*Data provided*:
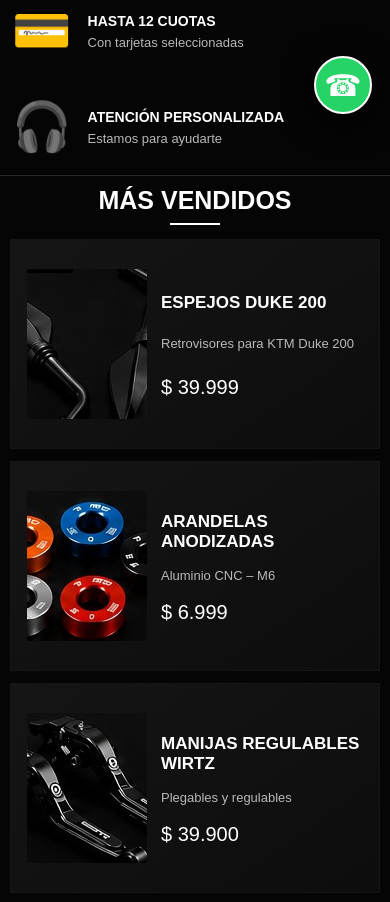
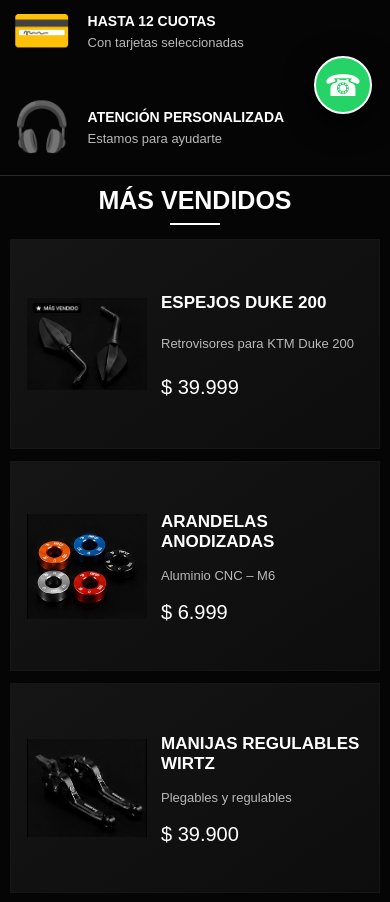
Before and after one commit to nicomuller5741-design/BluntedShop, a website: page index.html in a window 390 px wide. Shown: the part 712-1614 px from the top of the page. Drawn offline with Linux system fonts and the light colour scheme.

Commit message:
Update styles.css

```diff
--- a/styles.css
+++ b/styles.css
@@ -87,6 +87,12 @@
   .heroCopy h1{font-size:38px}.benefits{grid-template-columns:1fr}.benefits article{border-right:0}
   .productsSection{padding:10px}.productsGrid{grid-template-columns:1fr}.card{min-height:210px;display:grid;grid-template-columns:120px 1fr;grid-template-rows:auto auto auto;column-gap:14px;align-items:center}
   .productVisual{grid-row:1/4;height:150px;font-size:45px}.tag{display:none}.card h3{margin-top:30px}.priceBtn{margin-bottom:26px}
+  .productVisual img{
+    width:100%;
+    height:100%;
+    object-fit:contain;
+    display:block;
+}
   .ctaStrip{flex-direction:column;align-items:flex-start}.waHint{display:none}
   .whatsappFloat{width:58px;height:58px;right:18px;bottom:18px}
   .locationActions{flex-direction:column;align-items:stretch}
```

*Exercise details*: Only lines that contain the string "card" count; pick each one out of the records and copy it.

*Exercise response*:
   .productsSection{padding:10px}.productsGrid{grid-template-columns:1fr}.card{min-height:210px;display:grid;grid-template-columns:120px 1fr;grid-template-rows:auto auto auto;column-gap:14px;align-items:center}
   .productVisual{grid-row:1/4;height:150px;font-size:45px}.tag{display:none}.card h3{margin-top:30px}.priceBtn{margin-bottom:26px}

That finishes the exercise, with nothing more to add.